**About this exercise**
If an entry includes an image, drop the image and copy the rest verbatim.

**Input**
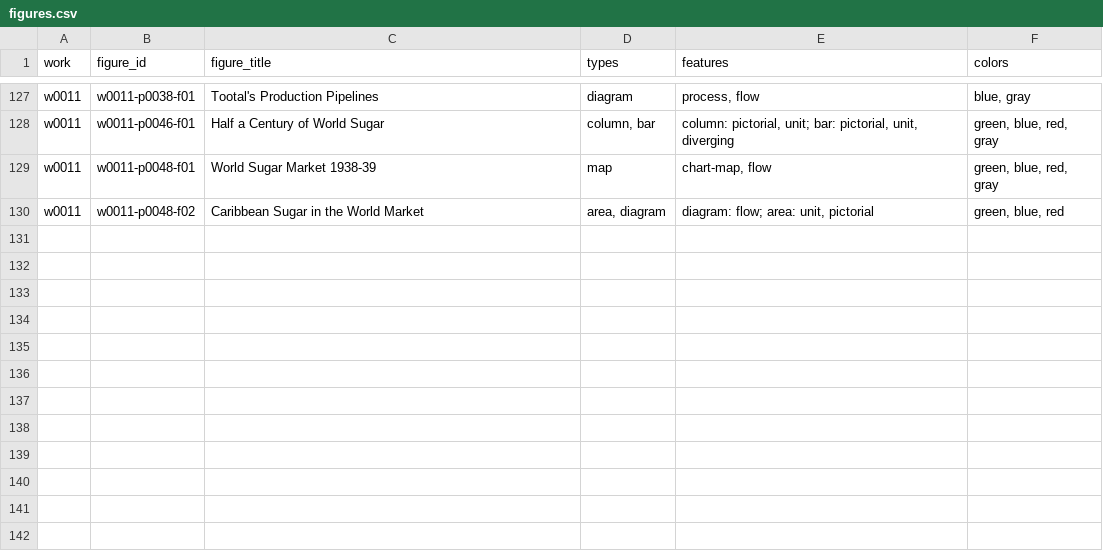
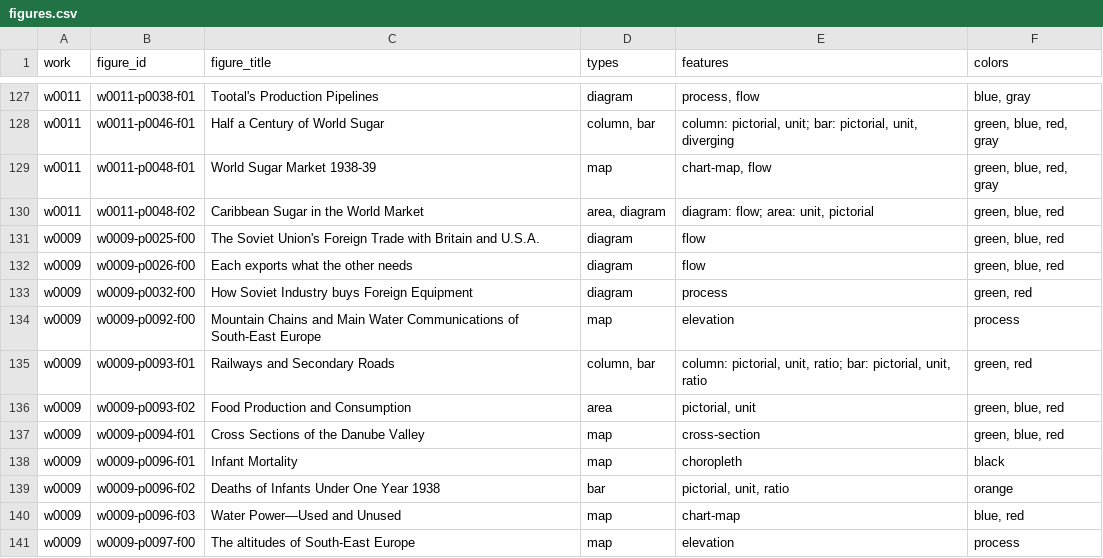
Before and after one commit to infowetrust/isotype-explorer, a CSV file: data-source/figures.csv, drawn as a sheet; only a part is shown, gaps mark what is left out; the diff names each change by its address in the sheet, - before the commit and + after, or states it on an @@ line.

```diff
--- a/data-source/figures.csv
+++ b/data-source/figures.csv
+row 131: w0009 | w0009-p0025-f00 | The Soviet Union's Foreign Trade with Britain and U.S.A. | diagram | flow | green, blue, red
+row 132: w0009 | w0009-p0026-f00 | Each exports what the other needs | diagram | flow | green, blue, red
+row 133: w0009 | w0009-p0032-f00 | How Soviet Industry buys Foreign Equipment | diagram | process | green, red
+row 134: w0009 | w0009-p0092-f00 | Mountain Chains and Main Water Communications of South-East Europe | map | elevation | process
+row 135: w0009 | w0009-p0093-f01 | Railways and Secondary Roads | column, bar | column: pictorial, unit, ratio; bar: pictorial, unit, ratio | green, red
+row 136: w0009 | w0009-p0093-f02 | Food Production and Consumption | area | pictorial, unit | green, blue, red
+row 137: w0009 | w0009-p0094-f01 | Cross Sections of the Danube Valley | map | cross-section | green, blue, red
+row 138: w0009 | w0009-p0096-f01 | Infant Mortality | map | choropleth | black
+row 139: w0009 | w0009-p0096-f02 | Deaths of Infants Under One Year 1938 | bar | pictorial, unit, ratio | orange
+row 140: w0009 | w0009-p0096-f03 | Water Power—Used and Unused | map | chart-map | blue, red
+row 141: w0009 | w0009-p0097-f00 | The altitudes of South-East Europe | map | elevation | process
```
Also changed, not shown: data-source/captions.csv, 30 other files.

**Written solution**
Before and after one commit to infowetrust/isotype-explorer, a CSV file: data-source/figures.csv, drawn as a sheet; only a part is shown, gaps mark what is left out; the diff names each change by its address in the sheet, - before the commit and + after, or states it on an @@ line.

```diff
--- a/data-source/figures.csv
+++ b/data-source/figures.csv
+row 131: w0009 | w0009-p0025-f00 | The Soviet Union's Foreign Trade with Britain and U.S.A. | diagram | flow | green, blue, red
+row 132: w0009 | w0009-p0026-f00 | Each exports what the other needs | diagram | flow | green, blue, red
+row 133: w0009 | w0009-p0032-f00 | How Soviet Industry buys Foreign Equipment | diagram | process | green, red
+row 134: w0009 | w0009-p0092-f00 | Mountain Chains and Main Water Communications of South-East Europe | map | elevation | process
+row 135: w0009 | w0009-p0093-f01 | Railways and Secondary Roads | column, bar | column: pictorial, unit, ratio; bar: pictorial, unit, ratio | green, red
+row 136: w0009 | w0009-p0093-f02 | Food Production and Consumption | area | pictorial, unit | green, blue, red
+row 137: w0009 | w0009-p0094-f01 | Cross Sections of the Danube Valley | map | cross-section | green, blue, red
+row 138: w0009 | w0009-p0096-f01 | Infant Mortality | map | choropleth | black
+row 139: w0009 | w0009-p0096-f02 | Deaths of Infants Under One Year 1938 | bar | pictorial, unit, ratio | orange
+row 140: w0009 | w0009-p0096-f03 | Water Power—Used and Unused | map | chart-map | blue, red
+row 141: w0009 | w0009-p0097-f00 | The altitudes of South-East Europe | map | elevation | process
```
Also changed, not shown: data-source/captions.csv, 30 other files.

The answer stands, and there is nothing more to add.